With the battle over Ohio EdChoice looming, public and private schools waging war over who gets the student, lawsuits being filed, and lawmakers and school leaders wanting to do away with Ohio School report cards, when will we focus on the whole story, and the root cause for low-performing schools in the first place.
Let’s take a look.
The Ohio Department of Education (ODE) admits that not all children start on the same level playing field when they enter school. Different children learn differently for a multitude of reasons. And almost 1 in 4 children experience an adverse childhood experience (ACE) before they even start school. When a child experiences trauma, it’s challenging for them to learn. Trauma-informed care studies show that a student’s ability to learn decreases exponentially depending upon the amount of ACE’s they’ve endured.
Who’s assessing the degree of trauma that a child faces when they come into the school? Are these schools trauma-informed schools? Have the educators been trained to understand kids who’ve been exposed to trauma, and how to effectively help them to learn?
According to research from the Collaborative for Academic and Social and Emotional Learning (CASEL), only 29% of students feel their school provides a caring, encouraging environment. That’s alarming. According to a recent RISE research study, among 271 educators, 21% responded that they do not believe staff at the school would stop bullying when they see it. Over 40% of the educators surveyed don’t believe their school provides the materials, resources, and training necessary for them to support students’ social or emotional needs. What supports are schools putting in place to make certain students feel cared for and that they are encouraged?
CASEL reports that when social and emotional learning (SEL) is embedded into a school’s culture and curriculum, 27% more students improve their academic performance by the end of the program, 57% more students gain in their skills levels, 24% more students improve social behaviors and lower levels of distress, 23% more improve attitudes, and 22% more show fewer conduct problems.
SEL is listed as one of the four domains of learning in the ODE’s 2019-2024 strategic plan. How many schools have adopted social and emotional learning as a key strategy (not just a set-aside program, or a job for a select few SEL coaches) in their schools?
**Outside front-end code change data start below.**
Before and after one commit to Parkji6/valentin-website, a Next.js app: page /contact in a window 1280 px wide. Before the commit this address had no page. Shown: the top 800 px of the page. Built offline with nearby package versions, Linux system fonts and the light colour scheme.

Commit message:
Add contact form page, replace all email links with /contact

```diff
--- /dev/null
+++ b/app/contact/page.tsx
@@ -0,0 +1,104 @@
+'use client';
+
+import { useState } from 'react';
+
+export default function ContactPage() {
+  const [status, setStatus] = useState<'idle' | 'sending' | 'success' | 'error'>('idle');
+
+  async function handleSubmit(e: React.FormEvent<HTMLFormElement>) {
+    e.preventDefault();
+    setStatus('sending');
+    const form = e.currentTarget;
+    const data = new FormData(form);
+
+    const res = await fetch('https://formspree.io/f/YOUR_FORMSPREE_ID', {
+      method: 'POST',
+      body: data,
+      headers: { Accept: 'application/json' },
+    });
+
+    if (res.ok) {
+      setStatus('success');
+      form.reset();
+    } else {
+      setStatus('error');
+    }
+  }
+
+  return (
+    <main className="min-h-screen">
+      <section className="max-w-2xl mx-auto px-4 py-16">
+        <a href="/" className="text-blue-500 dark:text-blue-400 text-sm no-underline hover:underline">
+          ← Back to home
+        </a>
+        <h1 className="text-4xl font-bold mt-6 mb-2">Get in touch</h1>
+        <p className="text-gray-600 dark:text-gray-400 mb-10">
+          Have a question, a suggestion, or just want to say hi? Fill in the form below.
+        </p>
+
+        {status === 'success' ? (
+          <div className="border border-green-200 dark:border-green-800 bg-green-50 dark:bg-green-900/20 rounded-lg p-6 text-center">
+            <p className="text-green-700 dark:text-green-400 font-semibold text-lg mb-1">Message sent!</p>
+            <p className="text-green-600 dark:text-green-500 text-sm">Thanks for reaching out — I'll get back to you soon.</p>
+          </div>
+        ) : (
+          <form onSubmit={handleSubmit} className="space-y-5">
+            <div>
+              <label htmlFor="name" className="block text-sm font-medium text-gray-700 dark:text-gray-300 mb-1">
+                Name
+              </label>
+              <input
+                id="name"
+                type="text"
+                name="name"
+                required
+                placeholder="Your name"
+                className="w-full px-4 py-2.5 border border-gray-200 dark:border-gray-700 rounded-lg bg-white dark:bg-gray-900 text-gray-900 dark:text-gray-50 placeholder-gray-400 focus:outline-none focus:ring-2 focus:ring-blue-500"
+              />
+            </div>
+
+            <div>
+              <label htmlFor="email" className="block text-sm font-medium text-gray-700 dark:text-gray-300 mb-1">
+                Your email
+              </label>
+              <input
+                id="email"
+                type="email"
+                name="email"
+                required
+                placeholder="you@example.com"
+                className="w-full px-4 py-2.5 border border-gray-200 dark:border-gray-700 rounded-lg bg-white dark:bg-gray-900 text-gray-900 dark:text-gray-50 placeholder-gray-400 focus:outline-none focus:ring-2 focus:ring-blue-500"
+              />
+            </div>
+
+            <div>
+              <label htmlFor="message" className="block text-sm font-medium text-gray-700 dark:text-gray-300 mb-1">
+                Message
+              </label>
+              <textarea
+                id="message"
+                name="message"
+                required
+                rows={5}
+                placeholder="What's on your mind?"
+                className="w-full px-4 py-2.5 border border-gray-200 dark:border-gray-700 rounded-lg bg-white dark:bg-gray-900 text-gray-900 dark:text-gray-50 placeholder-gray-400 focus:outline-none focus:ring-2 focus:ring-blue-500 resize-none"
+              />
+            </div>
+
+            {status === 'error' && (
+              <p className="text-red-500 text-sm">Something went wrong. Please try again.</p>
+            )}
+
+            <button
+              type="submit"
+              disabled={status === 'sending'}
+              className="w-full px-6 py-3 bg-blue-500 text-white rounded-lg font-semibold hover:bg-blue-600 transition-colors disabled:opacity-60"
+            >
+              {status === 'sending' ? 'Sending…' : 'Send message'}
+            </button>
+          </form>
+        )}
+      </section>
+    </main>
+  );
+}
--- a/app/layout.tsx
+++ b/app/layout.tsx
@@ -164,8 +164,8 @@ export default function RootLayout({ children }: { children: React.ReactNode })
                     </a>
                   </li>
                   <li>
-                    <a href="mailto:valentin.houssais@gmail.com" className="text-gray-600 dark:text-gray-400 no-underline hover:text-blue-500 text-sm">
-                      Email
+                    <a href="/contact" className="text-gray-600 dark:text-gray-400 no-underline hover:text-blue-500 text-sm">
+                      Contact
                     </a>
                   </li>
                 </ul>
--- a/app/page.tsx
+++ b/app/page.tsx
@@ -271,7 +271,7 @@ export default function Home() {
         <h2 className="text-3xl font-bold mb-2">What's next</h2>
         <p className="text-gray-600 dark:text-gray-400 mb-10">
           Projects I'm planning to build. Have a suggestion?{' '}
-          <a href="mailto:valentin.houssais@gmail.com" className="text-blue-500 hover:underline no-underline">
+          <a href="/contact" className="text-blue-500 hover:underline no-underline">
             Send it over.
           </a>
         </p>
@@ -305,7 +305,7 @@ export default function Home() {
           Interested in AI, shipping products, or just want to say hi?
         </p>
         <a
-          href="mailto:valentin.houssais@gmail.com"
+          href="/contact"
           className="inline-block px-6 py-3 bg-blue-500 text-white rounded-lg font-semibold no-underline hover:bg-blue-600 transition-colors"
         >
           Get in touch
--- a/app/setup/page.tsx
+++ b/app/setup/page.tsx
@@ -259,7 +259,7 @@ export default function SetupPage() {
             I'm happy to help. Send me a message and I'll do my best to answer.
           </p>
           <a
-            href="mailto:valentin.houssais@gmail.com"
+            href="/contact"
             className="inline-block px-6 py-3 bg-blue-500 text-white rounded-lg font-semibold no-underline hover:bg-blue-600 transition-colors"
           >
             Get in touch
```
Ohio recognized that an achievement gap has been evident for more than 15 years, and that the state’s education system is not effectively meeting the needs of specific groups of students, such as African-American, Hispanic, English learners (EL), the economically disadvantaged, and students with disabilities. The ODE has listed equity as one of its three core principles. But how many schools have diversity and inclusion strategies that align with student success rates? What steps are these schools taking to effectively meet the needs of these specific students?
Ohio has 517 low-performing schools. Wouldn’t it be prudent for these 517 schools to share with the students, parents, and community about what steps they have taken to ENCOURAGE parents and students to STAY at their school?
The ODE says that “report cards are only one part of Ohio’s education story. We need to get a more complete picture by visiting the schools, talking to educators, parents and students.”
I couldn't agree more, and that’s exactly what I’ve been doing with my RISE program in schools in Northwest Ohio. In my experience, schools are not rushing to implement these strategies, even though the above strategies are a part of the ODE 2019-2024 strategic plan for educators. In fact, the ODE stresses that schools should address the needs of the “whole child,” and stamped the plan with the hashtag #EachChildOurFuture. What does that specifically mean for these 517 low-performing schools? Are they ready and equipped to RISE?
I encourage public schools to be more public and private schools to be less private and let us learn of your plans. We can start by having more community forums. I’m raising my hand to start.
Our first RISE Community Forum will be held in Toledo very soon. We hope to learn more from the schools in the above areas, to learn about their pain points. We’ll also learn what initiatives they have in place to encourage students to stay at their school. Who should attend this forum? School leaders, educators, parents, students, and the local Holland area community members.
This will be the first of MANY community forums, where I’m hoping we can learn, grow, unite, and keep helping our schools RISE!
Stay tuned for details.